Ah, but how is that any worse than the “history” presented for us by movies today? I think of Bottle Shock, a movie about the 1976 wine tasting in Paris in which California wines prevailed. One of the central subjects of the movie, Stephen Spurrier, has said “There is hardly a word that is true in the script and many, many pure inventions as far as I am concerned.” And even our accepted histories may have some filling in – I am put in mind of the words of the father of modern historical writing, Thucydides, in his History of the Peloponnesian War: “With reference to the speeches in this history, some were delivered before the war began, others while it was going on; some I heard myself, others I got from various quarters; it was in all cases difficult to carry them word for word in one’s memory, so my habit has been to make the speakers say what was in my opinion demanded of them by the various occasions, of course adhering as closely as possible to the general sense of what they really said.”

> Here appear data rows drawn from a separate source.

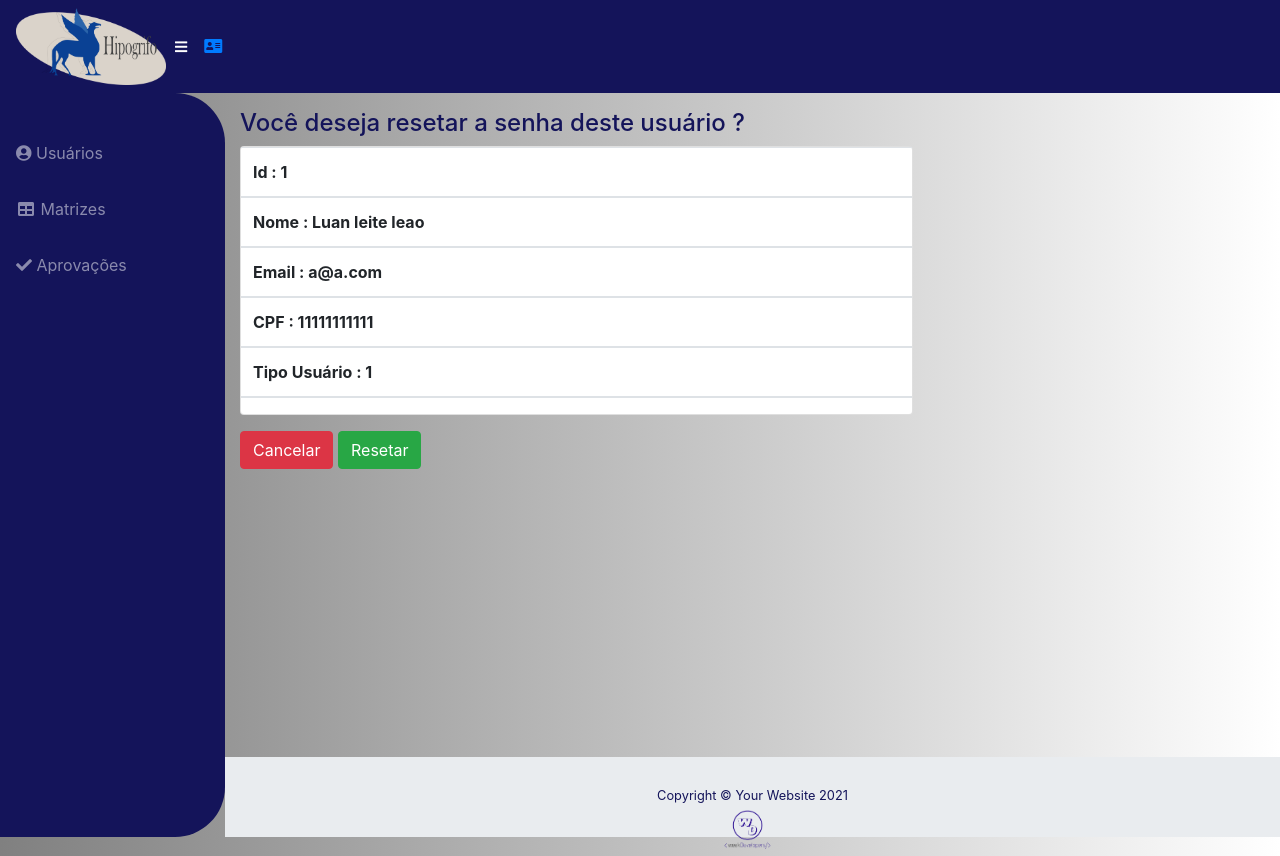
After one commit to LuanLeiteLeao/sistema_hipogrifo, a Django app: page /administrador/confirmar_resetar_senha/1 in a window 1280 px wide. The commit adds this page. Run offline with Django 3.2, Linux system fonts and the light colour scheme; a user stored in the database is signed in; data comes from the database, SQL or seed files in the repository; both versions use the stored data as it was after the commit; lists and menus that the app fills with data are empty; some libraries are stand-ins or nearby versions.

Commit message:
passando as telas para adminitrador para novo layout

```diff
--- /dev/null
+++ b/administrador/templates/administrador/confirmar_resetar_senha.html
@@ -0,0 +1,54 @@
+{% extends 'base_administrador.html' %}
+{% block content %}
+<div class="row">
+    <div class="col-lg-8">
+        <h4>  Você deseja resetar a senha deste usuário ? </h4>
+        <div class="card mb-3">
+
+            <table class="table table-striped">
+                <thead>
+                    <tr>
+                        <th scope="col">Id : {{user.id}}</th>
+                    </tr>
+                    <tr>
+                        <th scope="col">Nome : {{user.nome}}</th>
+                    </tr>
+                    <tr>
+                        <th scope="col">Email : {{user.email}}</th>
+                    </tr>
+                    <tr>
+                        <th scope="col">CPF : {{user.cpf}}</th>
+                    </tr>
+                     <tr>
+                        <th scope="col">Tipo Usuário : {{user.tipo}}</th>
+                    </tr>
+
+
+
+                </thead>
+            </table>
+        </div>
+        <a href="{% url 'listar_usuarios' %}" class="btn btn-danger" type ="button">Cancelar</a>
+ 		<a href="{% url 'resetar_senha' id=user.id %}" class="btn btn-success" type ="button">Resetar</a>
+    </div>
+</div>
+{% endblock %}
+
+
+<table>
+	<tr>
+		<td>Id: {{user.id}}</td>
+	</tr>
+	<tr>
+		<td>Nome: {{user.nome}}</td>
+	</tr>
+	<tr>
+        <td>Email: {{user.email}}</td>
+	</tr>
+	<tr>
+        <td>Tipo Usuário: {{user.tipo}}</td>
+	</tr>
+</table>
+
+ <a href="{% url 'listar_usuarios' %}">Cancelar</a>
+ <a href="{% url 'confirmar_exclusao' id=user.id %}">Confirmar</a>
--- a/administrador/urls.py
+++ b/administrador/urls.py
@@ -6,4 +6,7 @@ urlpatterns = [
 	path('excluir/<id>',excluir_usuario,name='excluir_usuario'),
 	path('confirmar_exclusao/<id>',confirmar_exclusao,name='confirmar_exclusao'),
 	path('editar/<id>',editar_usuario,name='editar_usuario'),
+	path('confirmar_resetar_senha/<id>',confirmar_resetar_senha ,name='confirmar_resetar_senha'),
+	path('resetar_senha/<id>',resetar_senha ,name='resetar_senha'),
+
 ]
--- a/administrador/views.py
+++ b/administrador/views.py
@@ -1,10 +1,11 @@
-from django.shortcuts import render,redirect
+from django.shortcuts import render,redirect,HttpResponse
 from django.contrib.auth.decorators import login_required
 from account.models import User
 from django.shortcuts import get_object_or_404
 from account.forms import UserCreationForm,EditeUserForm
 from account.constantes import ADMINISTRADOR,ALUNO,PROFESSOR
 from .niveis_de_usuario import has_user_permission
+from account.uteis import gerar_senha
 
 
 @login_required(login_url='/account/signin')
@@ -42,3 +43,21 @@ def editar_usuario(request,id):
 		form = EditeUserForm(instance=user)
 
 	return render(request,'administrador/editar_usuario.html',{'form':form})
+
+@login_required(login_url='/account/signin')
+@has_user_permission(tipo_usuario_permitidos=[ADMINISTRADOR])
+def confirmar_resetar_senha(request,id):
+	user = User.objects.get(id=id)
+	return render(request,'administrador/confirmar_resetar_senha.html',{'user':user})
+
+@login_required(login_url='/account/signin')
+@has_user_permission(tipo_usuario_permitidos=[ADMINISTRADOR])
+def resetar_senha(request,id):
+	"""
+	gera um senha aleatorio para o usuario e manda por email
+	"""
+
+	user = get_object_or_404(User,id=id)
+	gerar_senha(user.email,user.cpf)
+
+	return redirect(listar_usuarios)
```
Also changed, not shown: administrador/templates/administrador/listar_usuarios.html (+11 -6 lines), db.sqlite3.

The word griot may put one in mind of a couple of others – perhaps French rigote or rigolo, “funny” or “joker”, which a griot may be at times, or Goriot, the name of a character by Honoré de Balzac, who in his role as depictor of his society with all its flaws served one of the roles of a griot. But in truth griot is not the word griots will necessarily use to name themselves. It’s not from a West African language, after all (of which, by the way, there are many, and quite diverse at that – some effectively unrelated to one another). If you wish to use a word they use for themselves, jali or jeli is what is used in languages of the Mande family, guewel in Wolof, gawlo in Fula, and igiiw in Hassaniyya Arabic. Now enjoy tasting those words too!